09 Nov 2009Archived News Energetics in the News

PUBLISHED: Courier Mail by Graham Readfearn - Energetics is mentioned as a participant of the Great Barrier Reef Foundation ZooX Ambassador program.

AN environmental project to put staff from blue-chip companies face-to-face with the effects of climate change on the Great Barrier Reef has helped to secure more than $2 million in funding for science research.

Brisbane-based not-for-profit Great Barrier Reef Foundation is hoping its ZooX Ambassador program, which gives corporate staff an in-depth field-based crash course in climate change and coral reef science, can turn bosses and staff into advocates for sustainability.

The foundation is using the $2 million raised so far to fund scientific research to find ways to preserve what's left of the Reef, which scientists say is already being devastated by climate change.

Since August last year more than 30 staff from Commonwealth Bank, BHP Billiton, Telstra, Qantas and emissions consultancy Energetics have taken part.

Shay O'Hara-Smith, ZooX Ambassador program director, said all participants had developed projects which they would be implementing when they returned to the workplace.

``Part of the recruitment process is about developing their idea before they take part. Our main outcome is to have the workplace sustainability projects up and running,'' she said.

Late last month 10 staff from Qantas and Commonwealth Bank were on Heron Island, at the south tip of the Reef off the central Queensland coast, for three days of field work where they developed their own projects to reduce the impact of their companies on the environment.

Qantas aircraft maintenance engineer Bruce Buckland is working on a project to make big cuts in the amount of water that's used when aircrafts are serviced before each flight.

Buckland, 37, of Everton Hills in north Brisbane, said: ``Being on Heron has just been excellent. I hadn't really considered the health of the Reef and the complexity of the situation and how the Reef is an excellent barometer for climate change.''

Nicolle West, 30, of Sydney, works in the wealth management division of the Commonwealth Bank and has been auditing the impacts of her department on the environment.

``It's fascinating to come here and seeing the effects of coral bleaching is an eye-opener. You hear a lot about carbon emissions but you don't think of the effect that it's having on the Reef. I felt quite drained to think that this is happening - I want to know what I can do to make a difference,'' she said.

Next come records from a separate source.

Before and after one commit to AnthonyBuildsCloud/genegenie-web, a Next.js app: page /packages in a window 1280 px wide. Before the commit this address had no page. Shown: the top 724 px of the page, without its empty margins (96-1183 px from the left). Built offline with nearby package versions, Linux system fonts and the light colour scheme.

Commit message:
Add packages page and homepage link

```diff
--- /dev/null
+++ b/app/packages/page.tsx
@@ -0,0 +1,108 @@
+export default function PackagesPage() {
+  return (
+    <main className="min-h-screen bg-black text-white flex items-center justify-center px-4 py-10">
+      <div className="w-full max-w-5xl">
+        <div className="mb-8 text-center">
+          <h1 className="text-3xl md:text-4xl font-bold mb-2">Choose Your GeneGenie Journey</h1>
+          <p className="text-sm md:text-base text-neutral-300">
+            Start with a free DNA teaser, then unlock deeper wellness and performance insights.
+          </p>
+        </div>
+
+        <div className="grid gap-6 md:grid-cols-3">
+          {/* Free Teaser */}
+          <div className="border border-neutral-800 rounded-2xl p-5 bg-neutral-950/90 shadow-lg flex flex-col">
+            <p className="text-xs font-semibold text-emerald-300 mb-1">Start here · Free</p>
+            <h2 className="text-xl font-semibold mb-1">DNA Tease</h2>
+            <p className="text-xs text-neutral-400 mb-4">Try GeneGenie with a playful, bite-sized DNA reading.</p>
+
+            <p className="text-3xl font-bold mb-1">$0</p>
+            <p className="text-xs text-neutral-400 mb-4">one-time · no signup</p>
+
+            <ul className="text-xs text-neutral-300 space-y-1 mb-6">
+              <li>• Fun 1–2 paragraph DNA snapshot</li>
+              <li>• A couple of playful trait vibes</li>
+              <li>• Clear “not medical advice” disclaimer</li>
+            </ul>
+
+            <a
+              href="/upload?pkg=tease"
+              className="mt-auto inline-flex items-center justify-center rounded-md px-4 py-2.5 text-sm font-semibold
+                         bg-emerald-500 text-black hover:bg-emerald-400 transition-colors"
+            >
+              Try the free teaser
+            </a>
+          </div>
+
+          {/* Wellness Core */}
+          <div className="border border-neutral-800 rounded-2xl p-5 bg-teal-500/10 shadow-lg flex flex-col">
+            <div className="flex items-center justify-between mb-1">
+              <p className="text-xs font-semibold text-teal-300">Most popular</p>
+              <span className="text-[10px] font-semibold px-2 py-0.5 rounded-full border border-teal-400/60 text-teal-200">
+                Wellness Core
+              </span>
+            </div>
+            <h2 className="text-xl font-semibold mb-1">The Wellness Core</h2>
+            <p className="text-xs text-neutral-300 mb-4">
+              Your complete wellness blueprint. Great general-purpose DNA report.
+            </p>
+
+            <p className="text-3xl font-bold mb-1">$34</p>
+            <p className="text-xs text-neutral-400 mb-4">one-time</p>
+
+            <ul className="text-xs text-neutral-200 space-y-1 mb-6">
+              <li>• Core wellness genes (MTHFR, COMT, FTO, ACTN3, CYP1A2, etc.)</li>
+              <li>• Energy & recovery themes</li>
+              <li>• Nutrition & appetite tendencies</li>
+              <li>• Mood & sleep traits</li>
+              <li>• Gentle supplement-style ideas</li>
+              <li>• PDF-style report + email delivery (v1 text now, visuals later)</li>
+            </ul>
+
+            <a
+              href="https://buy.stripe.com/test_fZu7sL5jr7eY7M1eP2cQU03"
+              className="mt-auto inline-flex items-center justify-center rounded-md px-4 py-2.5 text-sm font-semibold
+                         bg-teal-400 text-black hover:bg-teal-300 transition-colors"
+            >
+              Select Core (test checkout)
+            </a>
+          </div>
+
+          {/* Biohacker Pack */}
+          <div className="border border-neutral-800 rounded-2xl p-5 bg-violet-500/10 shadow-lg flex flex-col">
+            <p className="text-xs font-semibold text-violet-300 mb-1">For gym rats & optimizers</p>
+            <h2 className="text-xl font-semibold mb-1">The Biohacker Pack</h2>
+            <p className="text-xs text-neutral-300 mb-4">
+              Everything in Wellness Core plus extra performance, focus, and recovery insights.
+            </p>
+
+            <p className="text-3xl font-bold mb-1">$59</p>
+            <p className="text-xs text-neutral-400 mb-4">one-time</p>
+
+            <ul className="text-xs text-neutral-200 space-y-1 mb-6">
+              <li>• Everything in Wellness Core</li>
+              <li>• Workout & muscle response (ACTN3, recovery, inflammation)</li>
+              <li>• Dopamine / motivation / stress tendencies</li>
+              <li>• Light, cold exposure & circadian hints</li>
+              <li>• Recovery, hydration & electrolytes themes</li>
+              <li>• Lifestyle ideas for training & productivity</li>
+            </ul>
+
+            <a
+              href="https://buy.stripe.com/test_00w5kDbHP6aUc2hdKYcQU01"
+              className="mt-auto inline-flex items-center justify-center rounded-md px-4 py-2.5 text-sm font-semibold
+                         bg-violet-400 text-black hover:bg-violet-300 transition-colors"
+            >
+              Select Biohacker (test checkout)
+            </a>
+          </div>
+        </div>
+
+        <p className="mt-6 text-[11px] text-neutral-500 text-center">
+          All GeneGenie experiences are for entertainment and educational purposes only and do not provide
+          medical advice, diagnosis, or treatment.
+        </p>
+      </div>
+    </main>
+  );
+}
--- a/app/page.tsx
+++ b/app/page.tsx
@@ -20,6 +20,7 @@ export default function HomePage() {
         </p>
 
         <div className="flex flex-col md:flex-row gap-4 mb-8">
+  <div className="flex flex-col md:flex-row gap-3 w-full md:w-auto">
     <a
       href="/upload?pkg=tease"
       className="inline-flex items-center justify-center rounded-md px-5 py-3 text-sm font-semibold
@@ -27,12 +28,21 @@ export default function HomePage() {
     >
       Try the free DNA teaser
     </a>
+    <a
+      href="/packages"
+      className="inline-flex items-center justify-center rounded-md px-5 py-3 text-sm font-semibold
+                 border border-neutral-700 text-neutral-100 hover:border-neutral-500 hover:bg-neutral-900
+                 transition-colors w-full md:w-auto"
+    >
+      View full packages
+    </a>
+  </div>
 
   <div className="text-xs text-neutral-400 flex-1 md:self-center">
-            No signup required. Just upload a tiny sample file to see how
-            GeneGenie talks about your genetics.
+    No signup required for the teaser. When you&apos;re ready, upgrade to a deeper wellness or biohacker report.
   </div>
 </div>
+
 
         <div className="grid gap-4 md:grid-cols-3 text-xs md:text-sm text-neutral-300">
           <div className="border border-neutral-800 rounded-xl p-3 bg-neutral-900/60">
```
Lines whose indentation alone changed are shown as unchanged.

Peter Broschofsky, head of environment and fuel conservation at Qantas Australia, said: ``ZooX is about staff engagement and it's about attempting to change behaviour and create some focus.'' He said about 96 per cent of the airline's global emissions of greenhouse gases came from fuel use, so it was important staff understood the links between their activities and climate change.

Jeremy Baskin, Australia director of the University of Cambridge Sustainability Leadership Program, is part of the ZooX faculty of experts which includes world-renowned coral scientist Terry Done, Adjunct Professor at the Centre for Marine Studies at University of Queensland.

Baskin says companies which are serious about lowering their risk of exposure to a carbon price have not pulled back on programs because of the global financial crisis, but said not enough Australian companies were taking the issue of a carbon price seriously.

``They're behind their global counterparts and maybe that's a short-sighted approach. There are some genuine attempts by some companies to recognise the issue and to see how they can manage the risk. Sometimes it's just greenwash,'' he said.

``Why are Australian companies so reticent? I'm generalising, but it's probably because the economy is so carbon-intensive that they've got an interest in continuing that in the hope the lucky country will get through it.''

http://www.barrierreef.org

For a daily debate on the environment and sustainability issues visit Graham Readfearn's blog at couriermail.com.au/greenblog

Join the conversation